Magnesium is one of the most essential minerals your body needs. In fact, it's used by every single organ and plays an important role in energy production, according to the U.S. National Library of Medicine.
Your body contains about 25 grams of magnesium, about half of which is found in your bones, according to Oregon State University. The rest is found mostly in muscle tissue. Healthy adults typically need between 310 and 420 milligrams of magnesium a day, depending on their age and sex. Good food sources of magnesium include Brazil nuts, cashews, leafy greens and legumes.
The normal range for magnesium levels on a blood test is 1.3 to 2.1 milliequivalents per liter or mEq/L, according to the Library of Medicine. But when you're low in magnesium, you might find yourself dealing with fatigue, numbness or muscle cramps, spasms or weakness. Left untreated, complications of a magnesium deficiency can become even more serious, according to Oregon State University. Low magnesium has been linked to higher risks of heart disease, osteoporosis and type 2 diabetes.
How Chemotherapy Can Affect Magnesium Levels
If you're undergoing chemotherapy, the medications themselves could cause your magnesium levels to drop.
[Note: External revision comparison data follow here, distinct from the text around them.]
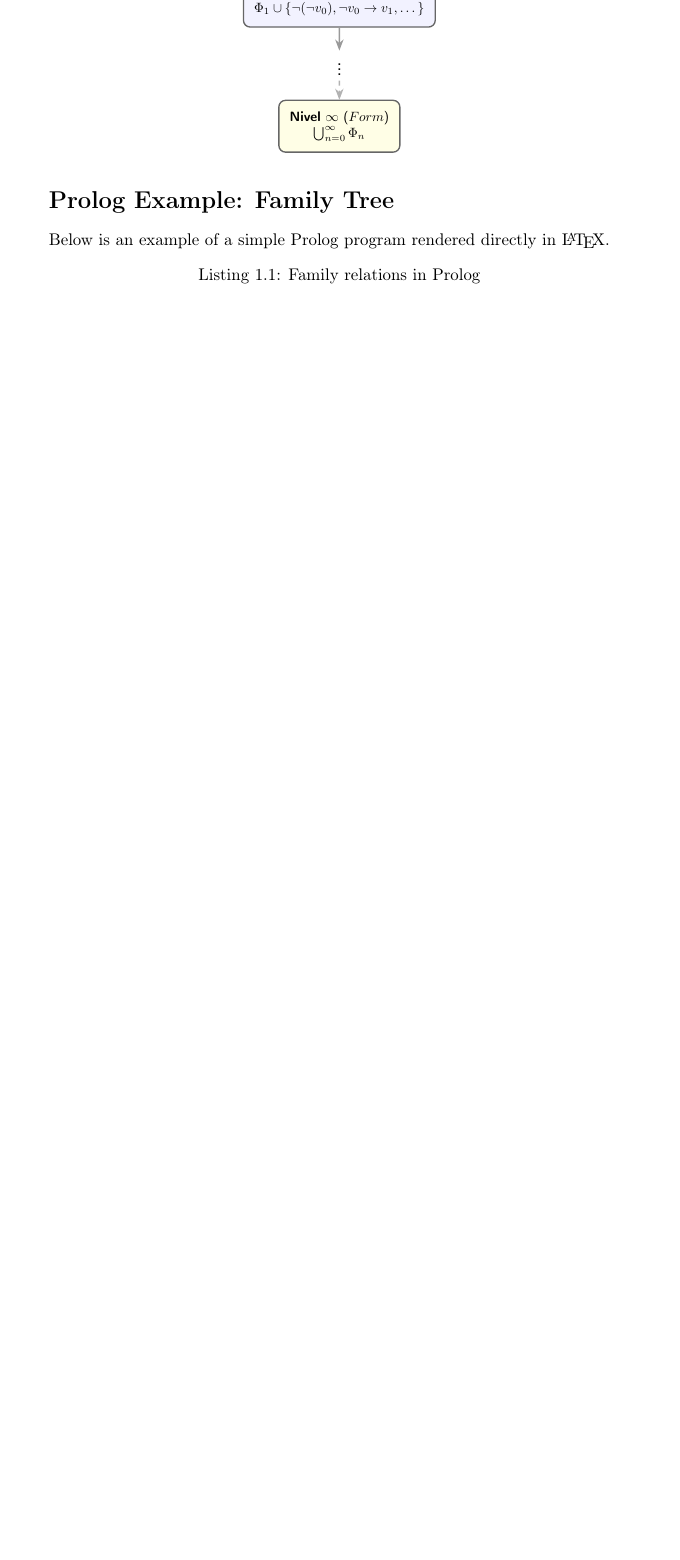
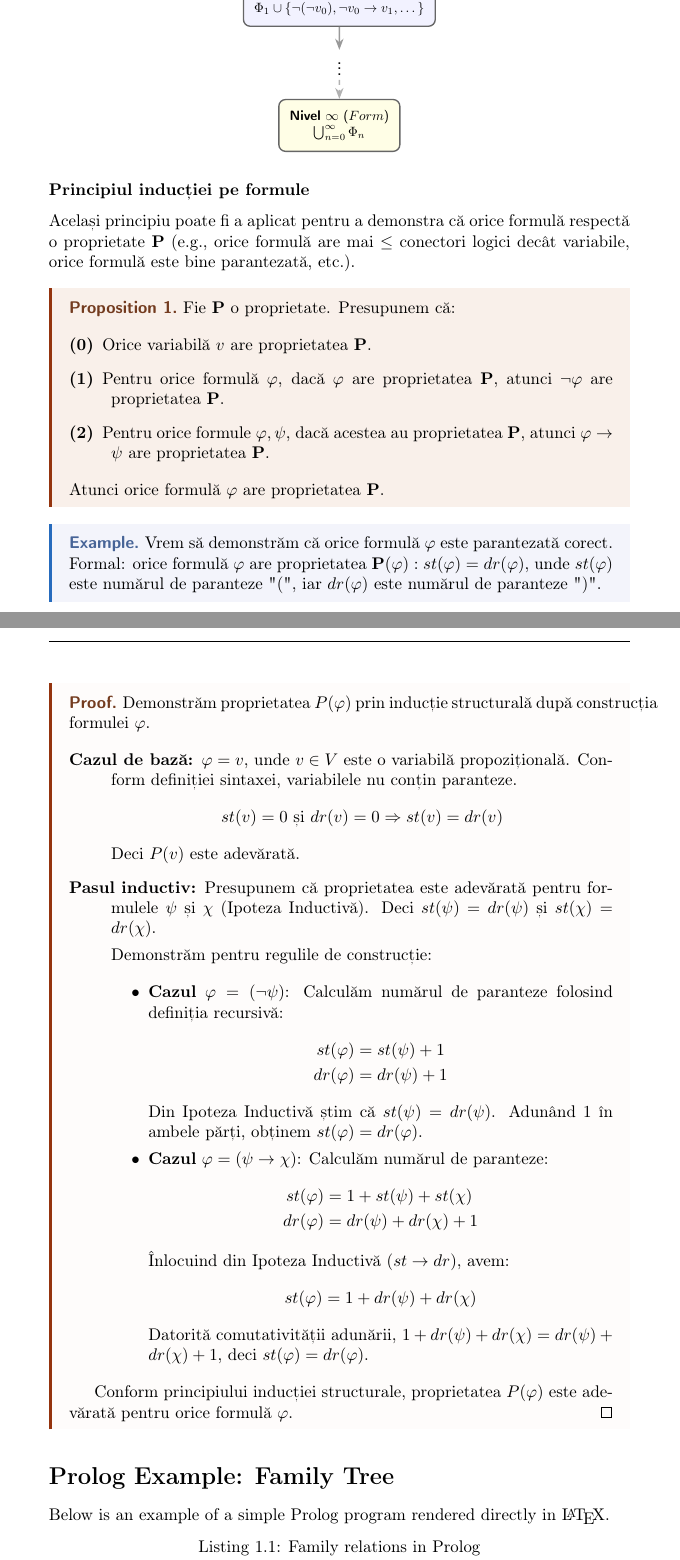
Before and after one commit to voaidesr/lmc-tex, a LaTeX document (master.tex, which reads preamble.tex, sections/t1.tex): part of page 5 of 5 before the commit and two parts of pages 5 and 6 of 7 after it, the two joined at a grey line, cut so that both start at the same text, the shorter picture padded with empty space. Compiled offline with pdfLaTeX.

Commit message:
finished induction on formulae

```diff
--- a/preamble.tex
+++ b/preamble.tex
@@ -74,7 +74,7 @@
 	colorlinks=true,
 	linkcolor=[HTML]{041B40}, % dark blue
 	filecolor=magenta,
-	urlcolor=[HTML]{4D0904},
+	urlcolor=[HTML]{4512B3},
 }
 
 
--- a/sections/t1.tex
+++ b/sections/t1.tex
@@ -139,6 +142,70 @@ toate celelalte formule. În loc de un singur pas incremental, avem doi:
 	\end{tikzpicture}
 \end{center}
 
+\subsubsection{Principiul inducției pe formule}
+
+Același principiu poate fi a aplicat pentru a demonstra că orice formulă respectă o proprietate \textbf{P} (e.g., orice formulă are mai \( \leq \) conectori logici
+decât variabile, orice formulă este bine parantezată, etc.).
+
+\begin{prop}
+
+	Fie \textbf{P} o proprietate. Presupunem că:
+
+	\begin{description}
+		\item[(0)] Orice variabilă \( v \) are proprietatea \textbf{P}.
+		\item[(1)] Pentru orice formulă \( \varphi \), dacă \( \varphi \) are proprietatea \textbf{P}, atunci \( \neg \varphi \) are proprietatea \textbf{P}.
+		\item[(2)] Pentru orice formule \( \varphi, \psi \), dacă acestea au proprietatea \textbf{P}, atunci \( \varphi \to \psi \) are proprietatea \textbf{P}.
+	\end{description}
+
+	\noindent	Atunci orice formulă \( \varphi \) are proprietatea \textbf{P}.
+
+\end{prop}
+
+\begin{eg}
+
+	Vrem să demonstrăm că orice formulă \( \varphi \) este parantezată corect. Formal: orice formulă \( \varphi \) are proprietatea \( \mathbf{P}(\varphi) : st(\varphi) = dr(\varphi) \),
+	unde \( st(\varphi) \) este numărul de paranteze "(", iar \( dr(\varphi) \) este numărul de paranteze ")".
+
+\end{eg}
+
+\begin{proof}
+	Demonstrăm proprietatea $P(\varphi)$ prin inducție structurală după construcția formulei $\varphi$.
+
+	\begin{description}
+		\item[Cazul de bază:] $\varphi = v$, unde $v \in V$ este o variabilă propozițională.
+			Conform definiției sintaxei, variabilele nu conțin paranteze.
+			\[ st(v) = 0 \text{ și } dr(v) = 0 \implies st(v) = dr(v) \]
+			Deci $P(v)$ este adevărată.
+
+		\item[Pasul inductiv:] Presupunem că proprietatea este adevărată pentru formulele $\psi$ și $\chi$ (Ipoteza Inductivă). Deci $st(\psi) = dr(\psi)$ și $st(\chi) = dr(\chi)$.
+
+			Demonstrăm pentru regulile de construcție:
+
+			\begin{itemize}
+				\item \textbf{Cazul} $\varphi = (\neg \psi)$:
+				      Calculăm numărul de paranteze folosind definiția recursivă:
+				      \begin{align*}
+					      st(\varphi) & = st(\psi) + 1 \\
+					      dr(\varphi) & = dr(\psi) + 1
+				      \end{align*}
+				      Din Ipoteza Inductivă știm că $st(\psi) = dr(\psi)$. Adunând $1$ în ambele părți, obținem $st(\varphi) = dr(\varphi)$.
+
+				\item \textbf{Cazul} $\varphi = (\psi \to \chi)$:
+				      Calculăm numărul de paranteze:
+				      \begin{align*}
+					      st(\varphi) & = 1 + st(\psi) + st(\chi) \\
+					      dr(\varphi) & = dr(\psi) + dr(\chi) + 1
+				      \end{align*}
+				      Înlocuind din Ipoteza Inductivă ($st \to dr$), avem:
+				      \[ st(\varphi) = 1 + dr(\psi) + dr(\chi) \]
+				      Datorită comutativității adunării, $1 + dr(\psi) + dr(\chi) = dr(\psi) + dr(\chi) + 1$, deci $st(\varphi) = dr(\varphi)$.
+			\end{itemize}
+	\end{description}
+
+	Conform principiului inducției structurale, proprietatea $P(\varphi)$ este adevărată pentru orice formulă $\varphi$.
+\end{proof}
+
+
 
 \section*{Prolog Example: Family Tree}
 
```
Also changed, not shown: sections/t1.tex (5 more changed lines).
Cancer patients receiving such chemotherapy drugs as cisplatin, cetuximab, interleukin-2 and cyclosporine may experience a dip in magnesium levels within three weeks of beginning treatment because of the way these drugs affect kidney function, Megan Kruse, MD, an oncologist at the Cleveland Clinic, tells LIVESTRONG.com.
Chemotherapy can also cause diarrhea, according to the American Cancer Society, and chronic diarrhea is a common cause of low magnesium, the Library of Medicine reports.
However, low magnesium from chemo isn't usually a permanent problem. "Though magnesium levels can be low for months after chemotherapy, most levels rebound after treatment," Dr. Kruse says.
Your health care provider will likely measure your magnesium levels (as well as levels of other nutrients) through regular blood tests during chemotherapy. "Since low magnesium can be associated with serious cardiovascular arrhythmias, it's very important that we monitor magnesium levels throughout chemotherapy," Kelsey Martin, MD, an oncologist and assistant professor of clinical medicine at Yale School of Medicine, tells LIVESTRONG.com.
"If a patient's magnesium levels are low, we may suggest an oral medication or IV injection," Dr. Martin adds. However, magnesium supplements aren't ideal for every patient: The therapy can also cause diarrhea, so supplementing requires ongoing monitoring, she adds.
Certain people should not use magnesium supplements, including those taking medications for heart disease, high blood pressure or diabetes, according to Memorial Sloan Kettering Cancer Center. Always discuss supplements you're interested in trying with your doctor first, especially during cancer treatment. Getting plenty of this vital nutrient through your diet, on the other hand, has not been linked to any worrisome side effects.